• Records shown:

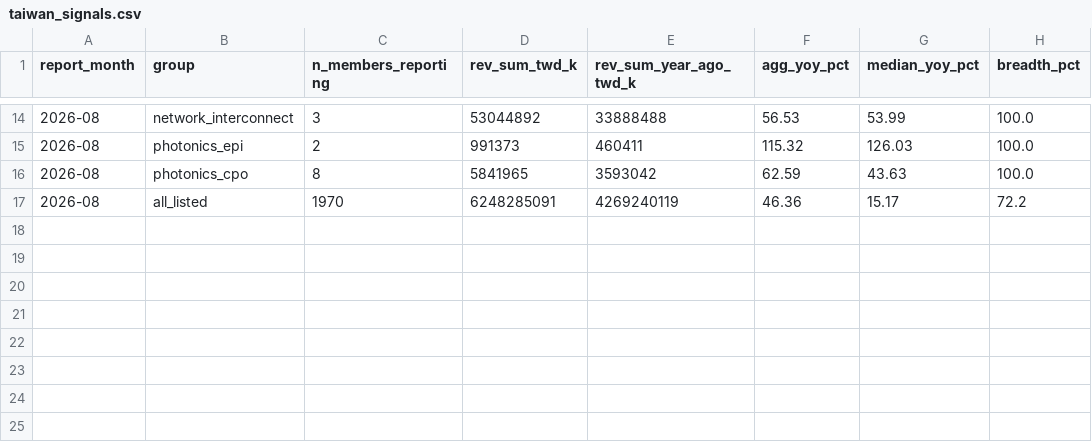
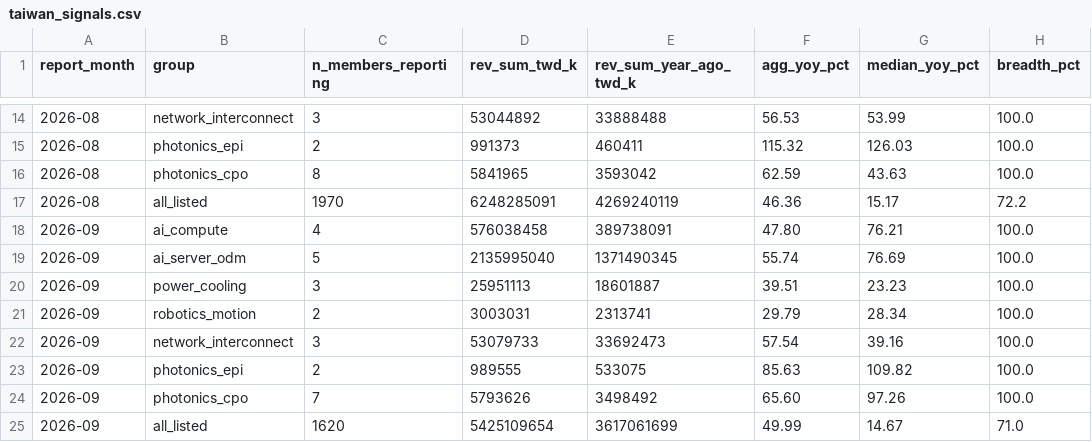
Before and after one commit to Jim-Lohse/investment-lab, a CSV file: data/derived/taiwan_signals.csv, drawn as a sheet; only a part is shown, gaps mark what is left out.

```diff
--- a/data/derived/taiwan_signals.csv
+++ b/data/derived/taiwan_signals.csv
@@ -17 +17,9 @@ report_month,group,n_members_reporting,rev_sum_twd_k,rev_sum_year_ago_twd_k,agg_
 2026-08,all_listed,1970,6248285091,4269240119,46.36,15.17,72.2
+2026-09,ai_compute,4,576038458,389738091,47.80,76.21,100.0
+2026-09,ai_server_odm,5,2135995040,1371490345,55.74,76.69,100.0
+2026-09,power_cooling,3,25951113,18601887,39.51,23.23,100.0
+2026-09,robotics_motion,2,3003031,2313741,29.79,28.34,100.0
+2026-09,network_interconnect,3,53079733,33692473,57.54,39.16,100.0
+2026-09,photonics_epi,2,989555,533075,85.63,109.82,100.0
+2026-09,photonics_cpo,7,5793626,3498492,65.60,97.26,100.0
+2026-09,all_listed,1620,5425109654,3617061699,49.99,14.67,71.0
```
Also changed, not shown: data/prices/etf_daily.csv, data/us/hts_codes.csv, 21 other files.
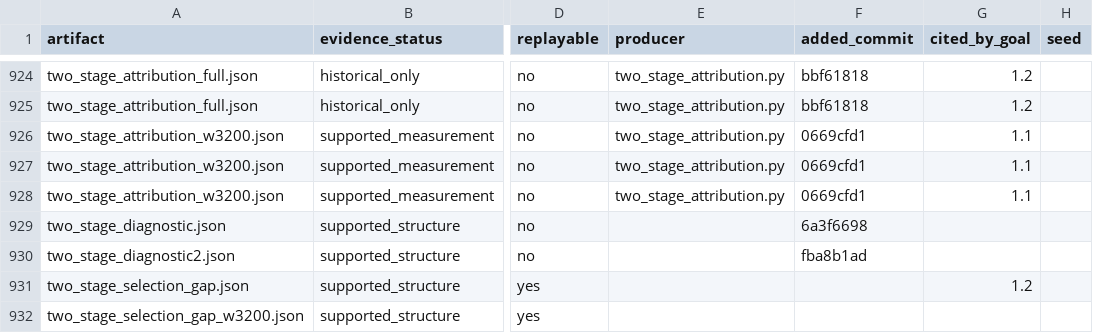
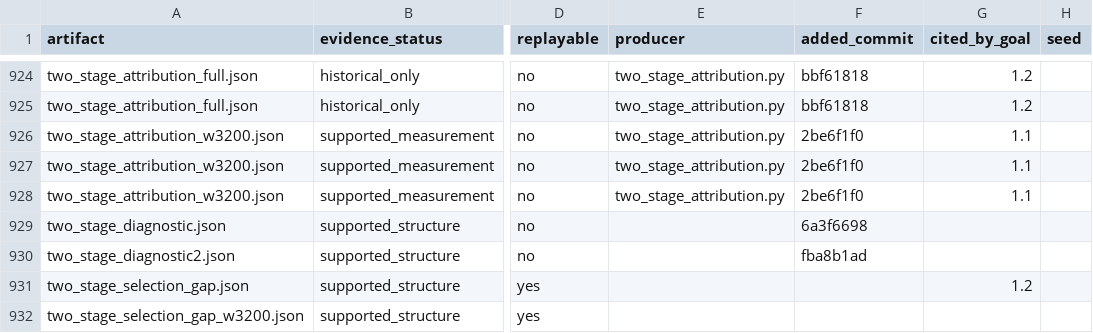
Before and after one commit to on22s/alexandria-audiobook2, a CSV file: results_index.csv, drawn as a sheet; only a part is shown, gaps mark what is left out; the diff names each change by its address in the sheet, - before the commit and + after, or states it on an @@ line.

```diff
--- a/results_index.csv
+++ b/results_index.csv
-F926:F928 (added_commit): 0669cfd1
+F926:F928 (added_commit): 2be6f1f0
```
Also changed, not shown: 5 other files.
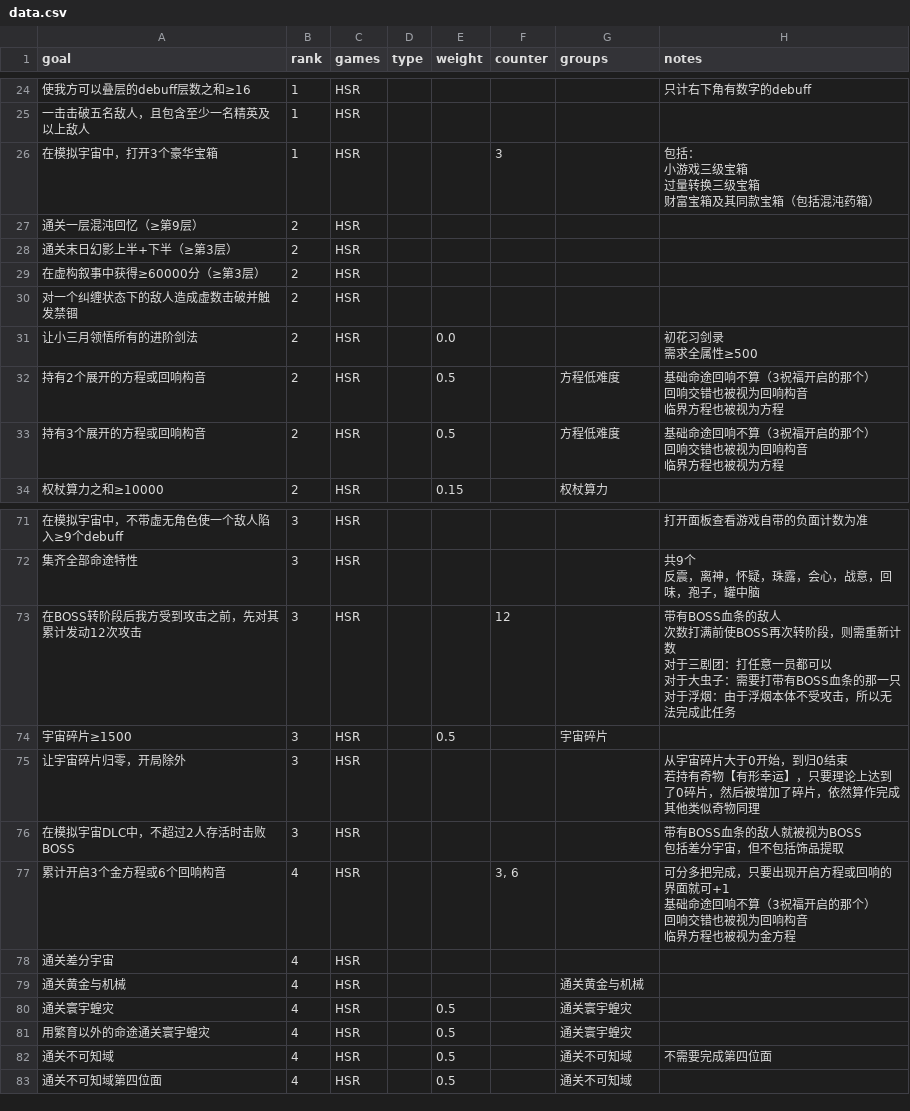
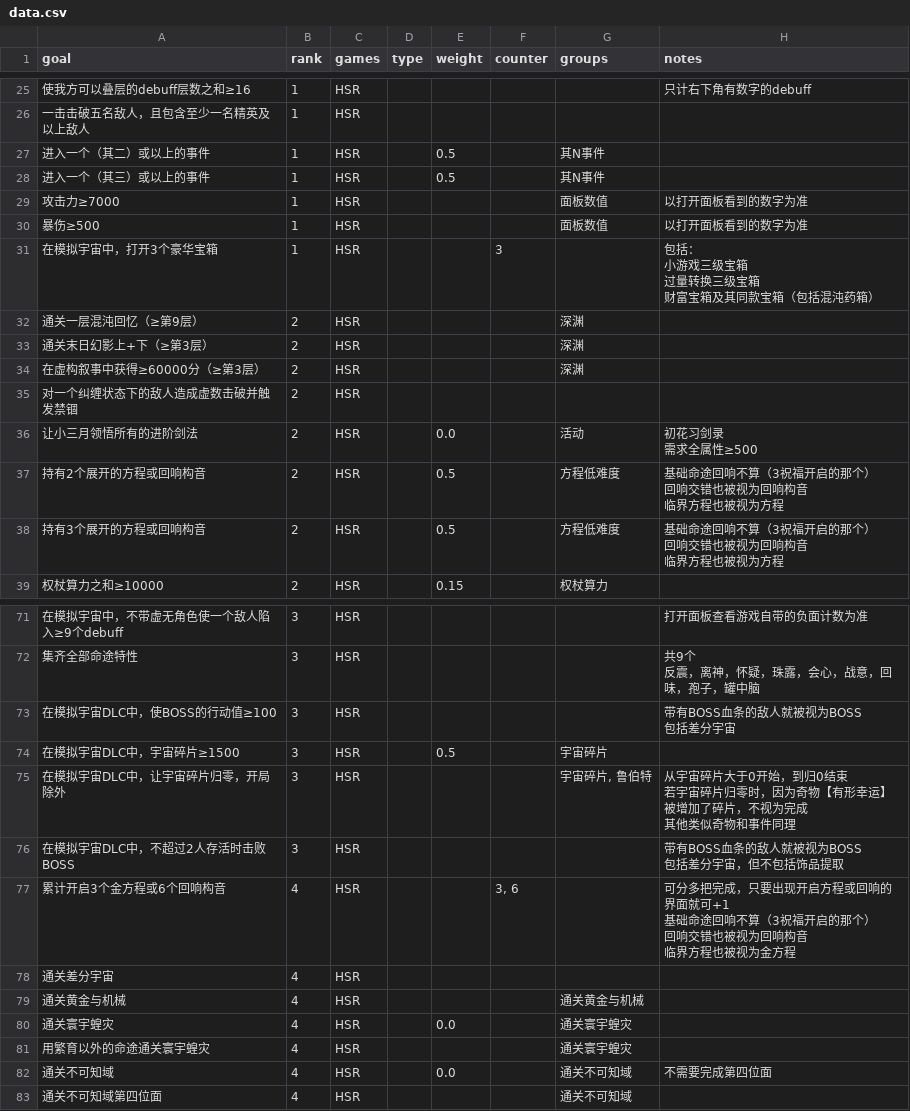
Before and after one commit to CuteMeiyu/sr-bingo, a CSV file: assets/data/data.csv, drawn as a sheet; only a part is shown, gaps mark what is left out; the diff covers the shown part only.

```diff
--- a/assets/data/data.csv
+++ b/assets/data/data.csv
@@ -37,2 +38,6 @@ goal,rank,games,type,weight,counter,groups,notes
 一击击破五名敌人，且包含至少一名精英及以上敌人,1,HSR,,,,,
+进入一个（其二）或以上的事件,1,HSR,,0.5,,其N事件,
+进入一个（其三）或以上的事件,1,HSR,,0.5,,其N事件,
+攻击力≥7000,1,HSR,,,,面板数值,以打开面板看到的数字为准
+暴伤≥500,1,HSR,,,,面板数值,以打开面板看到的数字为准
 在模拟宇宙中，打开3个豪华宝箱,1,HSR,,,3,,"包括：
@@ -41,8 +46,8 @@ goal,rank,games,type,weight,counter,groups,notes
 财富宝箱及其同款宝箱（包括混沌药箱）"
-通关一层混沌回忆（≥第9层）,2,HSR,,,,,
-通关末日幻影上半+下半（≥第3层）,2,HSR,,,,,
-在虚构叙事中获得≥60000分（≥第3层）,2,HSR,,,,,
+通关一层混沌回忆（≥第9层）,2,HSR,,,,深渊,
+通关末日幻影上+下（≥第3层）,2,HSR,,,,深渊,
+在虚构叙事中获得≥60000分（≥第3层）,2,HSR,,,,深渊,
 对一个纠缠状态下的敌人造成虚数击破并触发禁锢,2,HSR,,,,,
-让小三月领悟所有的进阶剑法,2,HSR,,0.0,,,"初花习剑录
-需求全属性≥500"
+让小三月领悟所有的进阶剑法,2,HSR,,0.0,,活动,"初花习剑录
+需求全属性≥500"
 持有2个展开的方程或回响构音,2,HSR,,0.5,,方程低难度,"基础命途回响不算（3祝福开启的那个）
@@ -107,11 +109,8 @@ goal,rank,games,type,weight,counter,groups,notes
 反震，离神，怀疑，珠露，会心，战意，回味，孢子，罐中脑"
-在BOSS转阶段后我方受到攻击之前，先对其累计发动12次攻击,3,HSR,,,12,,"带有BOSS血条的敌人
-次数打满前使BOSS再次转阶段，则需重新计数
-对于三剧团：打任意一员都可以
-对于大虫子：需要打带有BOSS血条的那一只
-对于浮烟：由于浮烟本体不受攻击，所以无法完成此任务"
-宇宙碎片≥1500,3,HSR,,0.5,,宇宙碎片,
-让宇宙碎片归零，开局除外,3,HSR,,,,,"从宇宙碎片大于0开始，到归0结束
-若持有奇物【有形幸运】，只要理论上达到了0碎片，然后被增加了碎片，依然算作完成
-其他类似奇物同理"
+在模拟宇宙DLC中，使BOSS的行动值≥100,3,HSR,,,,,"带有BOSS血条的敌人就被视为BOSS
+包括差分宇宙"
+在模拟宇宙DLC中，宇宙碎片≥1500,3,HSR,,0.5,,宇宙碎片,
+在模拟宇宙DLC中，让宇宙碎片归零，开局除外,3,HSR,,,,"宇宙碎片, 鲁伯特","从宇宙碎片大于0开始，到归0结束
+若宇宙碎片归零时，因为奇物【有形幸运】被增加了碎片，不视为完成
+其他类似奇物和事件同理"
 在模拟宇宙DLC中，不超过2人存活时击败BOSS,3,HSR,,,,,"带有BOSS血条的敌人就被视为BOSS
@@ -124,5 +123,5 @@ goal,rank,games,type,weight,counter,groups,notes
 通关黄金与机械,4,HSR,,,,通关黄金与机械,
-通关寰宇蝗灾,4,HSR,,0.5,,通关寰宇蝗灾,
-用繁育以外的命途通关寰宇蝗灾,4,HSR,,0.5,,通关寰宇蝗灾,
-通关不可知域,4,HSR,,0.5,,通关不可知域,不需要完成第四位面
-通关不可知域第四位面,4,HSR,,0.5,,通关不可知域,
+通关寰宇蝗灾,4,HSR,,0.0,,通关寰宇蝗灾,
+用繁育以外的命途通关寰宇蝗灾,4,HSR,,,,通关寰宇蝗灾,
+通关不可知域,4,HSR,,0.0,,通关不可知域,不需要完成第四位面
+通关不可知域第四位面,4,HSR,,,,通关不可知域,
```
Also changed, not shown: 1 added row, 5 removed rows and 31 edited cells elsewhere in this file, 3 other files.
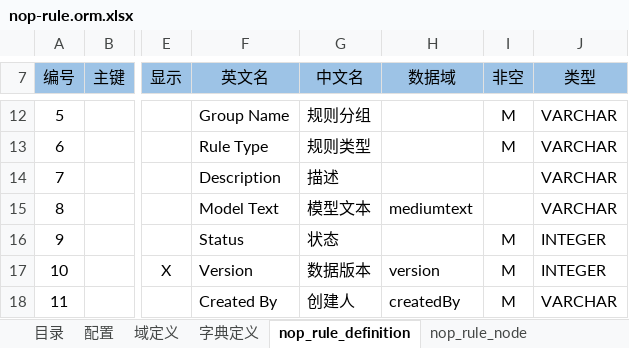
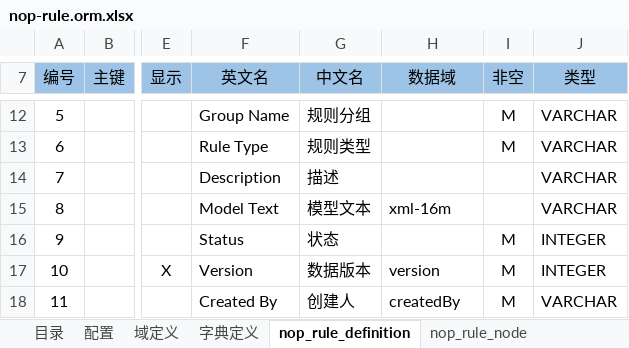
Before and after one commit to entropy-cloud/nop-entropy, an Excel workbook: nop-rule/model/nop-rule.orm.xlsx, sheet nop_rule_definition, drawn as a sheet; only a part is shown, gaps mark what is left out; values as stored, in another font and other column widths than the file's, no borders; the diff names each change by its address in the sheet, - before the commit and + after, or states it on an @@ line.

```diff
--- a/nop-rule/model/nop-rule.orm.xlsx (sheet nop_rule_definition)
+++ b/nop-rule/model/nop-rule.orm.xlsx (sheet nop_rule_definition)
-H15 (数据域): mediumtext
+H15 (数据域): xml-16m
```
Also changed, not shown: sheet 域定义, 58 other files.
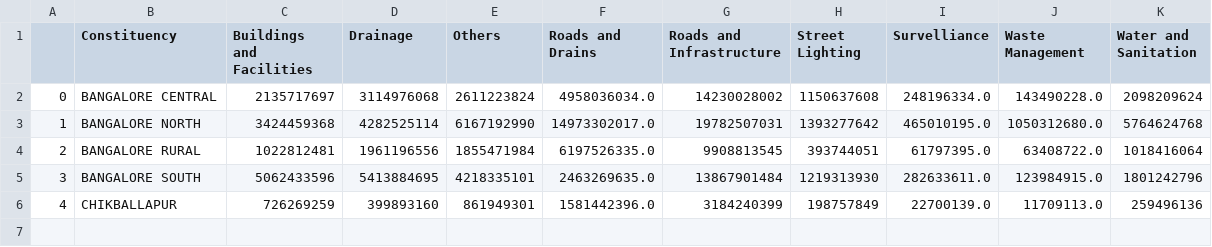
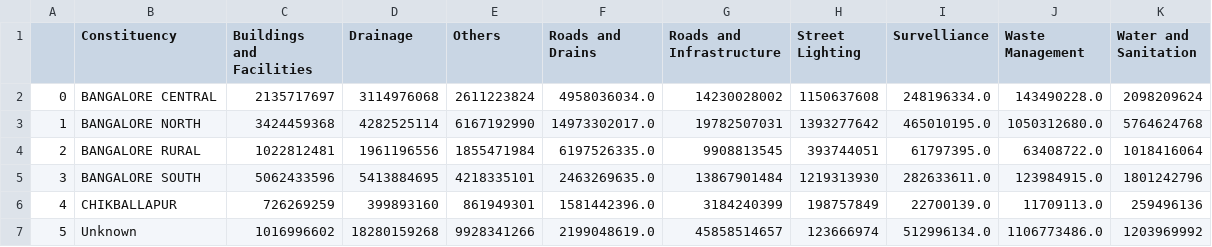
Before and after one commit to sthiyaku/opencity_datajam, a CSV file: csv/spendings_aggregate_constituency.csv, drawn as a sheet; the diff names each change by its address in the sheet, - before the commit and + after, or states it on an @@ line.

Commit message:
Updated for unknown wards

```diff
--- a/csv/spendings_aggregate_constituency.csv
+++ b/csv/spendings_aggregate_constituency.csv
+row 7: 5 | Unknown | 1016996602 | 18280159268 | 9928341266 | 2199048619.0 | 45858514657 | 123666974 | 512996134.0 | 1106773486.0 | 1203969992
```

• Task brief:
In the records above, each line with the string "other" should be copied.

• Result:
Also changed, not shown: data/prices/etf_daily.csv, data/us/hts_codes.csv, 21 other files.
Also changed, not shown: 5 other files.
Also changed, not shown: 1 added row, 5 removed rows and 31 edited cells elsewhere in this file, 3 other files.
Before and after one commit to entropy-cloud/nop-entropy, an Excel workbook: nop-rule/model/nop-rule.orm.xlsx, sheet nop_rule_definition, drawn as a sheet; only a part is shown, gaps mark what is left out; values as stored, in another font and other column widths than the file's, no borders; the diff names each change by its address in the sheet, - before the commit and + after, or states it on an @@ line.
Also changed, not shown: sheet 域定义, 58 other files.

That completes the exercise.